** Task material **
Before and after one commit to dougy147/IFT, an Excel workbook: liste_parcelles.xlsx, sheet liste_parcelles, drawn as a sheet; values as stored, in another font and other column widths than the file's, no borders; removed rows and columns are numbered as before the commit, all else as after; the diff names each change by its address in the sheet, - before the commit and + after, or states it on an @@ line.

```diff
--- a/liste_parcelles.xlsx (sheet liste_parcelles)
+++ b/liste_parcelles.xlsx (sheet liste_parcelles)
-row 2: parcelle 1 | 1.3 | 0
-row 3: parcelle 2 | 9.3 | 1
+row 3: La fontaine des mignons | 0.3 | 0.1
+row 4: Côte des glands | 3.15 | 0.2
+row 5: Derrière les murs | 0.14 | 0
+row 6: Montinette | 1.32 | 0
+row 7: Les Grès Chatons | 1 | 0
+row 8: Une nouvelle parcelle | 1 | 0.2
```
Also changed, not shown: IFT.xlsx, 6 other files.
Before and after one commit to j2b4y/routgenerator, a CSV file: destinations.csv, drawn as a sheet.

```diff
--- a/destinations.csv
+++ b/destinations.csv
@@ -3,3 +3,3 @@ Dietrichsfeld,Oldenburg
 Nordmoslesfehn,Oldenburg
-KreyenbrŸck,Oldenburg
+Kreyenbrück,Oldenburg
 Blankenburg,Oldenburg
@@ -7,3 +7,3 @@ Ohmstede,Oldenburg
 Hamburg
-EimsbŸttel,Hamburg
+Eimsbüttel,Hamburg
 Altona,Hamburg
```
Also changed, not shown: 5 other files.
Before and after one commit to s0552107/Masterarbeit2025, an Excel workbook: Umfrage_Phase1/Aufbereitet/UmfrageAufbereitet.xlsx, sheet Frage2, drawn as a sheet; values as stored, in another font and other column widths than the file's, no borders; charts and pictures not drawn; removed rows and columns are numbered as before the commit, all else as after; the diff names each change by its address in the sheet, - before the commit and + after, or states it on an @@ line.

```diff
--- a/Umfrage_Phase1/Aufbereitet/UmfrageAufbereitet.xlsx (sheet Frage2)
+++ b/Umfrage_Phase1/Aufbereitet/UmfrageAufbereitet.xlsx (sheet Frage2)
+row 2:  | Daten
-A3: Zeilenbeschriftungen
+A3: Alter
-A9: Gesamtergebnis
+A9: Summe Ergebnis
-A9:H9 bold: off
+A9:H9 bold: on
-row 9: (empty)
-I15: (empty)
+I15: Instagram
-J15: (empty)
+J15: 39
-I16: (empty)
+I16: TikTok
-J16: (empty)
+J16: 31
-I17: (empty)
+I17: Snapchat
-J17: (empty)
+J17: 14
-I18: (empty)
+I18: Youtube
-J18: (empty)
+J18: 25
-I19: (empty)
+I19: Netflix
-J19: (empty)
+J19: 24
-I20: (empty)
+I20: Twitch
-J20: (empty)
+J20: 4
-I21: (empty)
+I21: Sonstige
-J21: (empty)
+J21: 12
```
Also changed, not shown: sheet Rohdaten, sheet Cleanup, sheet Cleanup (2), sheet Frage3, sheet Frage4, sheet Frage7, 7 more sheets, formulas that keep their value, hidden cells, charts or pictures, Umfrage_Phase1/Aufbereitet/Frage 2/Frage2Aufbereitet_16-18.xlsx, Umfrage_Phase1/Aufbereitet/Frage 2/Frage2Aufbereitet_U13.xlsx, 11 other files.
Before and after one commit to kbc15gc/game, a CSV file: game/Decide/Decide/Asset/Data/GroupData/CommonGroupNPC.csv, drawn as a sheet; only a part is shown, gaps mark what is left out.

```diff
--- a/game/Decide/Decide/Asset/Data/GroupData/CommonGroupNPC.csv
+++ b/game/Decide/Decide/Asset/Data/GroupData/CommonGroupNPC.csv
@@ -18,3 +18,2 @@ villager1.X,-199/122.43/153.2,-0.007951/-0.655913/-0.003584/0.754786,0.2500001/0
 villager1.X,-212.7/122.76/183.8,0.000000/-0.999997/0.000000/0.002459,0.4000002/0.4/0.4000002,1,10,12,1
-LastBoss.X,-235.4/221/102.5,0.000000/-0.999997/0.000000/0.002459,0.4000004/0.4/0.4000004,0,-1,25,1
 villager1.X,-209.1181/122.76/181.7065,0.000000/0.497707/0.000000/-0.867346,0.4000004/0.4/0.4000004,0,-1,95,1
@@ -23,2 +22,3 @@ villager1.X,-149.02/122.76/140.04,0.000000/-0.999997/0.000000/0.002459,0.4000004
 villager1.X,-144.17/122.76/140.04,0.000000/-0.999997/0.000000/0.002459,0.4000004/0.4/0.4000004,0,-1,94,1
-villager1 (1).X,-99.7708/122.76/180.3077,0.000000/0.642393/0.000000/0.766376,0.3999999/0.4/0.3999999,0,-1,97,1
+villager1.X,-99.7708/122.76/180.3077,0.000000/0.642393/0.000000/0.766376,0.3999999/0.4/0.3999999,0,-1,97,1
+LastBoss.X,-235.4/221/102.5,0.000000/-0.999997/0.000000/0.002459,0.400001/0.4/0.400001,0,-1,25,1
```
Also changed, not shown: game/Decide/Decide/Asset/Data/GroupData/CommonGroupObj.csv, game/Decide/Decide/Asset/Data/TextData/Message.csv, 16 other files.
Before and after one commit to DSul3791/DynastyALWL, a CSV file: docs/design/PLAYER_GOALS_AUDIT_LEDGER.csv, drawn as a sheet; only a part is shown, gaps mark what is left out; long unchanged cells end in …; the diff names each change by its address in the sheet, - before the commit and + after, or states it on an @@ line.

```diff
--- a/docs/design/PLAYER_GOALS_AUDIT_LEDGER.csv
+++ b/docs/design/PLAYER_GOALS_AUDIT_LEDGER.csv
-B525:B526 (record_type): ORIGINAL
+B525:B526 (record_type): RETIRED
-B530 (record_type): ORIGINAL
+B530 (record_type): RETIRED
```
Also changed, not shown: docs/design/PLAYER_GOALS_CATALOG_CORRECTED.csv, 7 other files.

** Exercise **
Each of the records is to be written out again exactly.

** Task answer **
Before and after one commit to dougy147/IFT, an Excel workbook: liste_parcelles.xlsx, sheet liste_parcelles, drawn as a sheet; values as stored, in another font and other column widths than the file's, no borders; removed rows and columns are numbered as before the commit, all else as after; the diff names each change by its address in the sheet, - before the commit and + after, or states it on an @@ line.

```diff
--- a/liste_parcelles.xlsx (sheet liste_parcelles)
+++ b/liste_parcelles.xlsx (sheet liste_parcelles)
-row 2: parcelle 1 | 1.3 | 0
-row 3: parcelle 2 | 9.3 | 1
+row 3: La fontaine des mignons | 0.3 | 0.1
+row 4: Côte des glands | 3.15 | 0.2
+row 5: Derrière les murs | 0.14 | 0
+row 6: Montinette | 1.32 | 0
+row 7: Les Grès Chatons | 1 | 0
+row 8: Une nouvelle parcelle | 1 | 0.2
```
Also changed, not shown: IFT.xlsx, 6 other files.
Before and after one commit to j2b4y/routgenerator, a CSV file: destinations.csv, drawn as a sheet.

```diff
--- a/destinations.csv
+++ b/destinations.csv
@@ -3,3 +3,3 @@ Dietrichsfeld,Oldenburg
 Nordmoslesfehn,Oldenburg
-KreyenbrŸck,Oldenburg
+Kreyenbrück,Oldenburg
 Blankenburg,Oldenburg
@@ -7,3 +7,3 @@ Ohmstede,Oldenburg
 Hamburg
-EimsbŸttel,Hamburg
+Eimsbüttel,Hamburg
 Altona,Hamburg
```
Also changed, not shown: 5 other files.
Before and after one commit to s0552107/Masterarbeit2025, an Excel workbook: Umfrage_Phase1/Aufbereitet/UmfrageAufbereitet.xlsx, sheet Frage2, drawn as a sheet; values as stored, in another font and other column widths than the file's, no borders; charts and pictures not drawn; removed rows and columns are numbered as before the commit, all else as after; the diff names each change by its address in the sheet, - before the commit and + after, or states it on an @@ line.

```diff
--- a/Umfrage_Phase1/Aufbereitet/UmfrageAufbereitet.xlsx (sheet Frage2)
+++ b/Umfrage_Phase1/Aufbereitet/UmfrageAufbereitet.xlsx (sheet Frage2)
+row 2:  | Daten
-A3: Zeilenbeschriftungen
+A3: Alter
-A9: Gesamtergebnis
+A9: Summe Ergebnis
-A9:H9 bold: off
+A9:H9 bold: on
-row 9: (empty)
-I15: (empty)
+I15: Instagram
-J15: (empty)
+J15: 39
-I16: (empty)
+I16: TikTok
-J16: (empty)
+J16: 31
-I17: (empty)
+I17: Snapchat
-J17: (empty)
+J17: 14
-I18: (empty)
+I18: Youtube
-J18: (empty)
+J18: 25
-I19: (empty)
+I19: Netflix
-J19: (empty)
+J19: 24
-I20: (empty)
+I20: Twitch
-J20: (empty)
+J20: 4
-I21: (empty)
+I21: Sonstige
-J21: (empty)
+J21: 12
```
Also changed, not shown: sheet Rohdaten, sheet Cleanup, sheet Cleanup (2), sheet Frage3, sheet Frage4, sheet Frage7, 7 more sheets, formulas that keep their value, hidden cells, charts or pictures, Umfrage_Phase1/Aufbereitet/Frage 2/Frage2Aufbereitet_16-18.xlsx, Umfrage_Phase1/Aufbereitet/Frage 2/Frage2Aufbereitet_U13.xlsx, 11 other files.
Before and after one commit to kbc15gc/game, a CSV file: game/Decide/Decide/Asset/Data/GroupData/CommonGroupNPC.csv, drawn as a sheet; only a part is shown, gaps mark what is left out.

```diff
--- a/game/Decide/Decide/Asset/Data/GroupData/CommonGroupNPC.csv
+++ b/game/Decide/Decide/Asset/Data/GroupData/CommonGroupNPC.csv
@@ -18,3 +18,2 @@ villager1.X,-199/122.43/153.2,-0.007951/-0.655913/-0.003584/0.754786,0.2500001/0
 villager1.X,-212.7/122.76/183.8,0.000000/-0.999997/0.000000/0.002459,0.4000002/0.4/0.4000002,1,10,12,1
-LastBoss.X,-235.4/221/102.5,0.000000/-0.999997/0.000000/0.002459,0.4000004/0.4/0.4000004,0,-1,25,1
 villager1.X,-209.1181/122.76/181.7065,0.000000/0.497707/0.000000/-0.867346,0.4000004/0.4/0.4000004,0,-1,95,1
@@ -23,2 +22,3 @@ villager1.X,-149.02/122.76/140.04,0.000000/-0.999997/0.000000/0.002459,0.4000004
 villager1.X,-144.17/122.76/140.04,0.000000/-0.999997/0.000000/0.002459,0.4000004/0.4/0.4000004,0,-1,94,1
-villager1 (1).X,-99.7708/122.76/180.3077,0.000000/0.642393/0.000000/0.766376,0.3999999/0.4/0.3999999,0,-1,97,1
+villager1.X,-99.7708/122.76/180.3077,0.000000/0.642393/0.000000/0.766376,0.3999999/0.4/0.3999999,0,-1,97,1
+LastBoss.X,-235.4/221/102.5,0.000000/-0.999997/0.000000/0.002459,0.400001/0.4/0.400001,0,-1,25,1
```
Also changed, not shown: game/Decide/Decide/Asset/Data/GroupData/CommonGroupObj.csv, game/Decide/Decide/Asset/Data/TextData/Message.csv, 16 other files.
Before and after one commit to DSul3791/DynastyALWL, a CSV file: docs/design/PLAYER_GOALS_AUDIT_LEDGER.csv, drawn as a sheet; only a part is shown, gaps mark what is left out; long unchanged cells end in …; the diff names each change by its address in the sheet, - before the commit and + after, or states it on an @@ line.

```diff
--- a/docs/design/PLAYER_GOALS_AUDIT_LEDGER.csv
+++ b/docs/design/PLAYER_GOALS_AUDIT_LEDGER.csv
-B525:B526 (record_type): ORIGINAL
+B525:B526 (record_type): RETIRED
-B530 (record_type): ORIGINAL
+B530 (record_type): RETIRED
```
Also changed, not shown: docs/design/PLAYER_GOALS_CATALOG_CORRECTED.csv, 7 other files.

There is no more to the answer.